Monica Goodling, a top adviser to Attorney General Alberto Gonzales and a key player in developing a plan to fire eight fired U.S. attorneys, has resigned.
Goodling found herself at the center of a battle with Congress over her refusal to testify about the firings. Since the scandal broke, she has been on a leave of absence from the Justice Department. The resignation simply formalizes what many people had assumed — that Goodling will not return to her job as liaison to the White House.
Congress has pushed hard for her to testify about the firings. Democrats had pointedly asked Gonzales how a Justice Department staffer could refuse to testify as part of an investigation in which the Justice Department has pledged to cooperate.
Goodling has said through her lawyers that she will invoke her 5th Amendment right not to answer questions about the dismissal. Her lawyers would not comment on the reasons for her resignation.
Goodling is the second senior Gonzales aide to resign in the wake of the furor over the attorney firings. The first was Kyle Sampson, who was Gonzales' former chief of staff. Sampson testified before Congress last week, contradicting some of his former boss's statements on the firings.
Goodling's testimony was sought because she was in a unique position to know how significant a role the White House played in orchestrating the firings and what the attorney general knew about the White House's role. She began her leave of absence when the scandal broke.

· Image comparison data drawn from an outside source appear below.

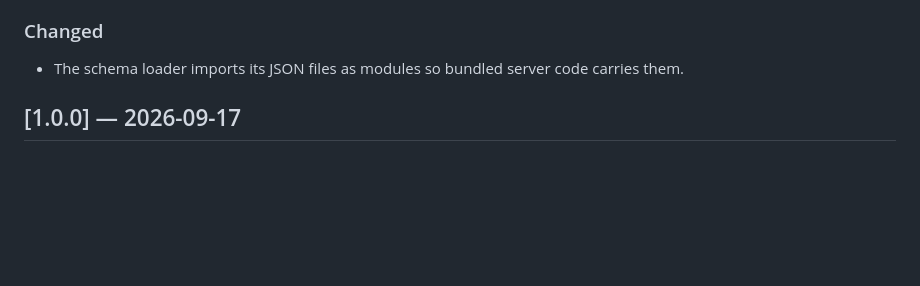
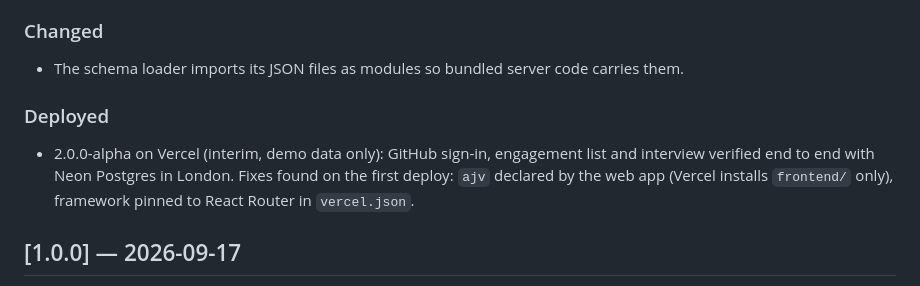
Before and after one commit to josemreboredo/shopify-ai-groundwork-ai, a Markdown page: CHANGELOG.md, the part around the change. GitHub-like rendering; blank space fills up the shorter version.

Commit message:
docs: 2.0.0-alpha deployed and verified on Vercel
Co-Authored-By: Claude Opus 5 (1M context) <noreply@anthropic.com>

```diff
--- a/CHANGELOG.md
+++ b/CHANGELOG.md
@@ -15,6 +15,9 @@ Pre-1.0: the discovery → deck → backlog → build pipeline is not yet end to
 
 ### Changed
 - The schema loader imports its JSON files as modules so bundled server code carries them.
+
+### Deployed
+- 2.0.0-alpha on Vercel (interim, demo data only): GitHub sign-in, engagement list and interview verified end to end with Neon Postgres in London. Fixes found on the first deploy: `ajv` declared by the web app (Vercel installs `frontend/` only), framework pinned to React Router in `vercel.json`.
 
 ## [1.0.0] — 2026-09-17
 
```
Also changed, not shown: docs/implementation-plan.md (+1 -1 lines).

In her resignation letter, Goodling called her time at the Justice Department an honor. "May God bless you richly as you continue your service to America," she told the attorney general.